K-Pop fries and crispy mushroom tacos from Merlin Verrier's Street Feud.
Fried fish bao buns.
The food comes courtesy of chef Merlin Verrier's Street Feud,
which previously served tacos, bao buns and flatbread at Avanti Food & Drink. After a planned brick-and-mortar Street Feud at First Avenue and Broadway
fell through last spring, the chef connected with Fronk and Palmquist. Before moving to Denver, Verrier was the culinary director for Lollapalooza in Chicago for a decade, so serving food in a music venue seems appropriate.
Street Feud's tacos, bao buns and flatbread are back, and Verrier has also added salad and grain bowls; flavors span the globe, with Mexican, Korean, Thai, Indian and American flavors intermingled on the menu.

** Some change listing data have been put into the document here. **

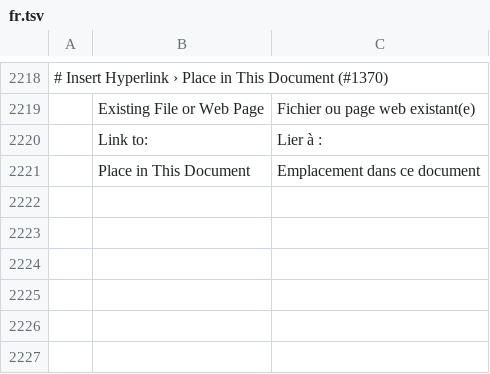
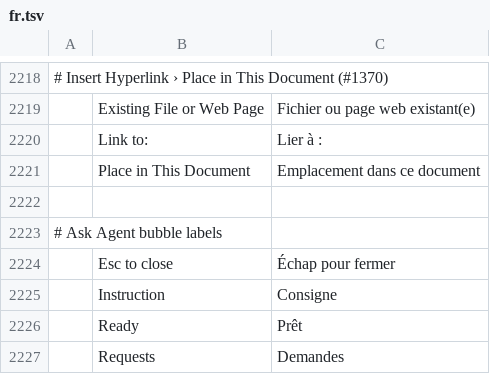
Before and after one commit to CouchRiv/wordcraft, a TSV file: crates/ui-egui/src/i18n/fr.tsv, drawn as a sheet; only a part is shown, gaps mark what is left out; the diff names each change by its address in the sheet, - before the commit and + after, or states it on an @@ line.

```diff
--- a/crates/ui-egui/src/i18n/fr.tsv
+++ b/crates/ui-egui/src/i18n/fr.tsv
+row 2222: (empty)
+row 2223: # Ask Agent bubble labels
+row 2224:  | Esc to close | Échap pour fermer
+row 2225:  | Instruction | Consigne
+row 2226:  | Ready | Prêt
+row 2227:  | Requests | Demandes
```
Also changed, not shown: crates/ui-egui/src/i18n/pl.tsv, crates/ui-egui/src/i18n/vi.tsv, 1 other file.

Loaded fries follow an international pop-music theme, so you can order K-Pop (with kimchi and pork belly), Mariachi (with nacho-style toppings) or Luk Thung (with peanut sauce, hard-boiled egg and Thai basil). There are plenty of vegetarian and vegan options throughout the menu, including crispy mushroom tacos (Verrier says even mushroom-haters will be converted), Korean barbecue jackfruit bao buns, falafel flatbread and a green papaya salad.
This side of the bar won't be serving initially.
Lounge and bar seating near the entrance.
"This is the future of the food and beverage industry," says Palmquist, referring to the overall layout, payment style and culinary offerings. He and Fronk agree that it's a rarity for a music venue to offer high-quality food, drinks and entertainment all at once, but that's their goal.
The two indoor bars are set up as 24 taprooms in miniature, each representing a different Colorado beer, wine, cider or spirits producer. So you can spend all evening sipping your way through offerings from Carbondale's Marble Distilling Co. or Broomfield's 4 Noses Brewing, for example, or you can pick and choose from the many other beverages, which Palmquist says will rotate regularly. Even well drinks will be all-Colorado. To start with, only seven producers will be represented (because of COVID-related restrictions), but eventually, all 24 bar stations will be activated.
Throughout the space, Western decor dominates, with stereotypical animal hides, antlers and taxidermied heads, as well as unique pieces such as a topographical map of Colorado with all the booze vendors marked by location and a panorama of the state's geography above the urinals in the men's bathroom.
While the venue is capable of hosting 1,000 or so guests outside and hundreds inside, for now capacity is limited to 175 on the patios and about sixty inside. Palmquist notes that one side of the bar is closed for service but will allow seating in groups, and the side that has active taps and wells will not seat customers. Outside, Adirondack chairs are arranged in groups in front of the stage, and various other tables and lounge seating areas are also available. Mingling and standing room are currently not allowed, however, so all seating is by reservation only until city and state restrictions are eased. But there's no cover and no ticket to purchase in advance; a reservation is all that's needed to enjoy the entire experience. Bands have already been booked through October; visit Number Thirty Eight's website for details.
Number Thirty Eight opens this Friday, October 9, and will be open from 3 p.m. to midnight Thursdays and Fridays, 11 a.m. to midnight Saturdays and 11 a.m. to 10 p.m. Sundays. (Last call in Denver is currently 11 p.m.) Call 303-493-6651 or visit nmbr38.com for more details.